### Data to use
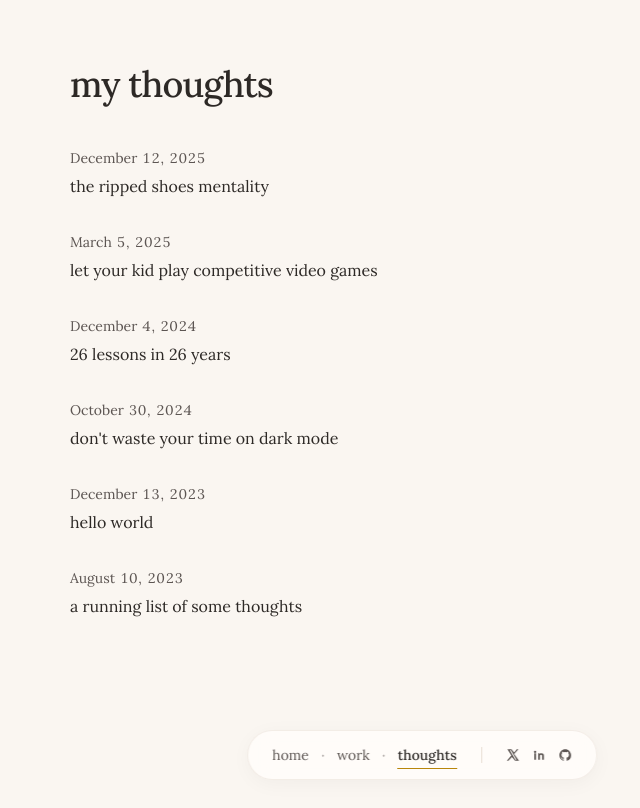
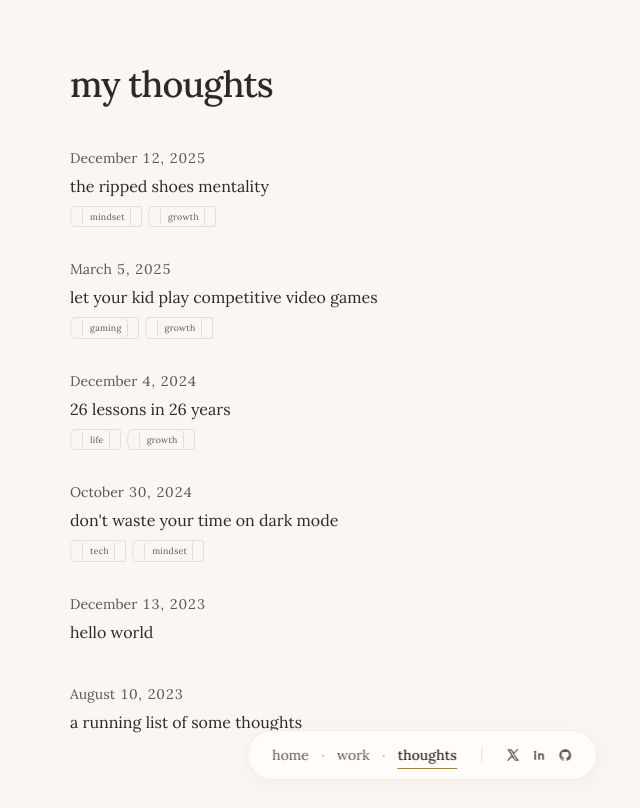
Before and after one commit to adiadd/adiadd.github.io, a Next.js app: page /blog in a window 1280 px wide. Shown: the top 808 px of the page, without its empty margins (218-858 px from the left). Built offline with nearby package versions, Linux system fonts and the light colour scheme.

Commit message:
feat: book tags

```diff
--- a/src/app/blog/[slug]/page.tsx
+++ b/src/app/blog/[slug]/page.tsx
@@ -1,5 +1,6 @@
 import { formatDate, getBlogPosts } from "@/app/blog/utils";
 import { baseUrl } from "@/app/sitemap";
+import { BookTags } from "@/components/book-tag";
 import JsonLd from "@/components/json-ld";
 import { CustomMDX } from "@/components/mdx";
 import ShareButtons from "@/components/share-buttons";
@@ -31,11 +32,25 @@ export async function generateMetadata(props: Props): Promise<Metadata> {
     publishedAt: publishedTime,
     summary: description,
     image,
+    tags,
   } = post.metadata;
 
   const ogImage = image
     ? image
     : `${baseUrl}/og?title=${encodeURIComponent(title)}`;
+
+  // Combine tags with base keywords for better SEO
+  const tagKeywords = tags?.join(", ") || "";
+  const keywords = [
+    tagKeywords,
+    title,
+    "blog",
+    "technology",
+    "programming",
+    "life",
+  ]
+    .filter(Boolean)
+    .join(", ");
 
   return {
     title: `${title}`,
@@ -46,6 +61,7 @@ export async function generateMetadata(props: Props): Promise<Metadata> {
       type: "article",
       publishedTime,
       url: `${baseUrl}/blog/${post.slug}`,
+      tags: tags,
       images: [
         {
           url: ogImage,
@@ -64,7 +80,7 @@ export async function generateMetadata(props: Props): Promise<Metadata> {
     alternates: {
       canonical: `/blog/${post.slug}`,
     },
-    keywords: `${title}, blog, technology, programming, life, everything in between`,
+    keywords,
     authors: [{ name: siteConfig.name }],
     robots: {
       index: true,
@@ -104,6 +120,7 @@ export default async function Blog(props: Props) {
             ? `${baseUrl}${post.metadata.image}`
             : `${baseUrl}/og?title=${encodeURIComponent(post.metadata.title)}`,
           url: `${baseUrl}/blog/${post.slug}`,
+          keywords: post.metadata.tags?.join(", "),
           author: {
             "@type": "Person",
             name: siteConfig.name,
@@ -124,13 +141,16 @@ export default async function Blog(props: Props) {
         <h1 className="p-name title font-display text-2xl md:text-3xl font-medium tracking-tight mb-3">
           {post.metadata.title}
         </h1>
-        <div className="flex items-center gap-4">
+        <div className="flex flex-wrap items-center gap-4 mb-3">
           <time className="dt-published text-sm text-(--color-text-secondary)">
             {formatDate(post.metadata.publishedAt)}
           </time>
           <div className="border-l border-(--color-border) h-4" />
           <ShareButtons url={postUrl} title={post.metadata.title} />
         </div>
+        {post.metadata.tags && post.metadata.tags.length > 0 && (
+          <BookTags tags={post.metadata.tags} size="md" className="mt-2" />
+        )}
       </header>
 
       <div className="e-content prose">
--- a/src/app/blog/utils.ts
+++ b/src/app/blog/utils.ts
@@ -1,11 +1,12 @@
 import fs from "node:fs";
 import path from "node:path";
 
-type Metadata = {
+export type Metadata = {
   title: string;
   publishedAt: string;
   summary: string;
   image?: string;
+  tags?: string[];
 };
 
 function parseFrontmatter(fileContent: string) {
@@ -18,10 +19,39 @@ function parseFrontmatter(fileContent: string) {
 
   // biome-ignore lint/complexity/noForEach: <explanation>
   frontMatterLines?.forEach((line) => {
+    // Skip comment lines
+    if (line.trim().startsWith("#")) return;
+
     const [key, ...valueArr] = line.split(": ");
     let value = valueArr.join(": ").trim();
     value = value.replace(/^['"](.*)['"]$/, "$1"); // Remove quotes
-    metadata[key.trim() as keyof Metadata] = value;
+
+    const trimmedKey = key.trim();
+
+    // Handle tags as array (format: tags: ["tag1", "tag2"] or tags: tag1, tag2)
+    if (trimmedKey === "tags") {
+      // Try parsing as JSON array first
+      if (value.startsWith("[")) {
+        try {
+          metadata.tags = JSON.parse(value);
+        } catch {
+          // Fallback: parse as comma-separated
+          metadata.tags = value
+            .replace(/[\[\]"']/g, "")
+            .split(",")
+            .map((t) => t.trim())
+            .filter(Boolean);
+        }
+      } else {
+        // Comma-separated format
+        metadata.tags = value
+          .split(",")
+          .map((t) => t.trim())
+          .filter(Boolean);
+      }
+    } else {
+      metadata[trimmedKey as keyof Omit<Metadata, "tags">] = value;
+    }
   });
 
   return { metadata: metadata as Metadata, content };
--- a/src/app/global.css
+++ b/src/app/global.css
@@ -422,3 +422,101 @@ table {
     filter: none;
   }
 }
+
+/* Book Tag - Floating book label aesthetic */
+/* Inspired by vintage library labels with rounded binding edge */
+.book-tag {
+  display: inline-flex;
+  align-items: center;
+  justify-content: center;
+  position: relative;
+  font-size: 0.55rem;
+  letter-spacing: 0.03em;
+  text-transform: lowercase;
+  color: var(--color-text-secondary);
+  padding: 2px 10px 2px 12px;
+  background: transparent;
+  border: 1px solid var(--color-border);
+  border-left: none;
+  border-radius: 0 3px 3px 0;
+  margin-left: 8px;
+  transition: all 0.25s ease;
+}
+
+/* Rounded binding curve on the left (book spine edge) */
+.book-tag::before {
+  content: "";
+  position: absolute;
+  left: -8px;
+  top: -1px;
+  bottom: -1px;
+  width: 8px;
+  border: 1px solid var(--color-border);
+  border-right: none;
+  border-radius: 50% 0 0 50% / 50% 0 0 50%;
+  transition: border-color 0.25s ease;
+}
+
+/* Left binding stitch line */
+.book-tag::after {
+  content: "";
+  position: absolute;
+  left: 4px;
+  top: 2px;
+  bottom: 2px;
+  width: 1px;
+  background: var(--color-border);
+  transition: background 0.25s ease;
+}
+
+/* Right binding stitch line - uses inner span technique */
+.book-tag span {
+  position: relative;
+  padding-right: 6px;
+}
+
+.book-tag span::after {
+  content: "";
+  position: absolute;
+  right: 0;
+  top: -1px;
+  bottom: -1px;
+  width: 1px;
+  background: var(--color-border);
+  transition: background 0.25s ease;
+}
+
+.book-tag:hover {
+  border-color: var(--color-secondary);
+  color: var(--color-text);
+}
+
+.book-tag:hover::before {
+  border-color: var(--color-secondary);
+}
+
+.book-tag:hover::after {
+  background: var(--color-secondary);
+}
+
+.book-tag:hover span::after {
+  background: var(--color-secondary);
+}
+
+/* Medium size variant */
+.book-tag-md {
+  font-size: 0.6rem;
+  padding: 3px 12px 3px 14px;
+  margin-left: 10px;
+}
+
+.book-tag-md::before {
+  left: -10px;
+  width: 10px;
+}
+
+.book-tag-md::after {
+  left: 5px;
+  top: 3px;
+  bottom: 3px;
+}
--- /dev/null
+++ b/src/components/book-tag.tsx
@@ -0,0 +1,45 @@
+/**
+ * BookTag Component
+ *
+ * A tag styled like a vintage library book label laying flat.
+ * Features a rounded binding curve on the left, subtle stitch lines
+ * on both sides, and warm academia aesthetics matching "The Soft Study" theme.
+ */
+
+interface BookTagProps {
+  tag: string;
+  size?: "sm" | "md";
+}
+
+export function BookTag({ tag, size = "sm" }: BookTagProps) {
+  return (
+    <span
+      className={`book-tag ${size === "md" ? "book-tag-md" : ""}`}
+      aria-label={`Tagged: ${tag}`}
+    >
+      <span>{tag}</span>
+    </span>
+  );
+}
+
+interface BookTagsProps {
+  tags: string[];
+  size?: "sm" | "md";
+  className?: string;
+}
+
+export function BookTags({ tags, size = "sm", className = "" }: BookTagsProps) {
+  if (!tags || tags.length === 0) return null;
+
+  return (
+    <div
+      className={`flex flex-wrap gap-1.5 ${className}`}
+      role="list"
+      aria-label="Post tags"
+    >
+      {tags.slice(0, 3).map((tag) => (
+        <BookTag key={tag} tag={tag} size={size} />
+      ))}
+    </div>
+  );
+}
--- a/src/components/posts.tsx
+++ b/src/components/posts.tsx
@@ -1,4 +1,5 @@
 import { formatDate, getBlogPosts } from "@/app/blog/utils";
+import { BookTags } from "@/components/book-tag";
 import Link from "next/link";
 
 export function BlogPosts() {
@@ -25,9 +26,12 @@ export function BlogPosts() {
             <p className="text-(--color-text-secondary) text-sm tabular-nums mb-1 transition-colors group-hover:text-(--color-accent)">
               {formatDate(post.metadata.publishedAt, false)}
             </p>
-            <p className="text-(--color-text) transition-colors">
+            <p className="text-(--color-text) transition-colors mb-1.5">
               {post.metadata.title}
             </p>
+            {post.metadata.tags && post.metadata.tags.length > 0 && (
+              <BookTags tags={post.metadata.tags} size="sm" />
+            )}
           </Link>
         ))}
     </div>
--- a/src/posts/26-lessons-in-26-years.mdx
+++ b/src/posts/26-lessons-in-26-years.mdx
@@ -1,10 +1,8 @@
 ---
 title: "26 lessons in 26 years"
-
-# Date format: YYYY-MM-DD
-
 publishedAt: "2024-12-04"
 summary: "a list of 26 things i've realized or learned over my 26 years of life"
+tags: ["life", "growth"]
 ---
 
 i turn 26 years old today, halfway to unc status and completing half of my twenties. it's just a change in number but a big change in my life and mindset, here are 26 things i think about, wish i knew before, and i've learned along the way:
--- a/src/posts/dont-waste-time-on-dark-mode.mdx
+++ b/src/posts/dont-waste-time-on-dark-mode.mdx
@@ -1,8 +1,8 @@
 ---
 title: "don't waste your time on dark mode"
-# Date format: YYYY-MM-DD
 publishedAt: "2024-10-30"
 summary: "focus on the 20% that will give you 80% of value"
+tags: ["tech", "mindset"]
 ---
 
 there's a saying in my native language, "for work, double work". after spending most of my code writing hours to make our user experience as great as possible, i can confirm that this saying was meant for dark mode. it's a waste of time, really.
--- a/src/posts/first-thought.mdx
+++ b/src/posts/first-thought.mdx
@@ -1,6 +1,5 @@
 ---
 title: "hello world"
-# Date format: YYYY-MM-DD
 publishedAt: "2023-12-13"
 summary: "welcome to my mind!"
 ---
--- a/src/posts/let-your-kid-play-competitive-games.mdx
+++ b/src/posts/let-your-kid-play-competitive-games.mdx
@@ -1,10 +1,8 @@
 ---
 title: "let your kid play competitive video games"
-
-# Date format: YYYY-MM-DD
-
 publishedAt: "2025-03-05"
 summary: "gaming is a gateway to future success"
+tags: ["gaming", "growth"]
 ---
 
 i used to play a lot of competitive video games as a kid. namely (and in order): cod, overwatch, cs:go, league of legends, fortnite, apex legends, valorant, and much more. i ranked pretty high despite putting meager hours into these games. looking back, gaming has taught me so much about life and has molded my personality to be who i am today. i believe that every kid should do something competitive, whether thats sports, arts, video games, or something else.
--- a/src/posts/ripped-shoes-mentality.mdx
+++ b/src/posts/ripped-shoes-mentality.mdx
@@ -1,8 +1,8 @@
 ---
 title: "the ripped shoes mentality"
-# Date format: YYYY-MM-DD
 publishedAt: "2025-12-12"
 summary: "the feeling of being underrated, undervalued, and unknown"
+tags: ["mindset", "growth"]
 ---
 
 there's a certain feeling you get when you walk into a room underrated, undervalued, and unknown.
--- a/src/posts/thoughts-list.mdx
+++ b/src/posts/thoughts-list.mdx
@@ -1,6 +1,5 @@
 ---
 title: "a running list of some thoughts"
-# Date format: YYYY-MM-DD
 publishedAt: "2023-08-10"
 summary: "unfiltered thoughts straight from my mind"
 ---
```
Also changed, not shown: 1 other file (tests, documents, lock files or other folders).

### What the exercise asks
Above are the records. How many of their lines hold "feeling"? Answer with the number alone.

### Answer for this exercise
2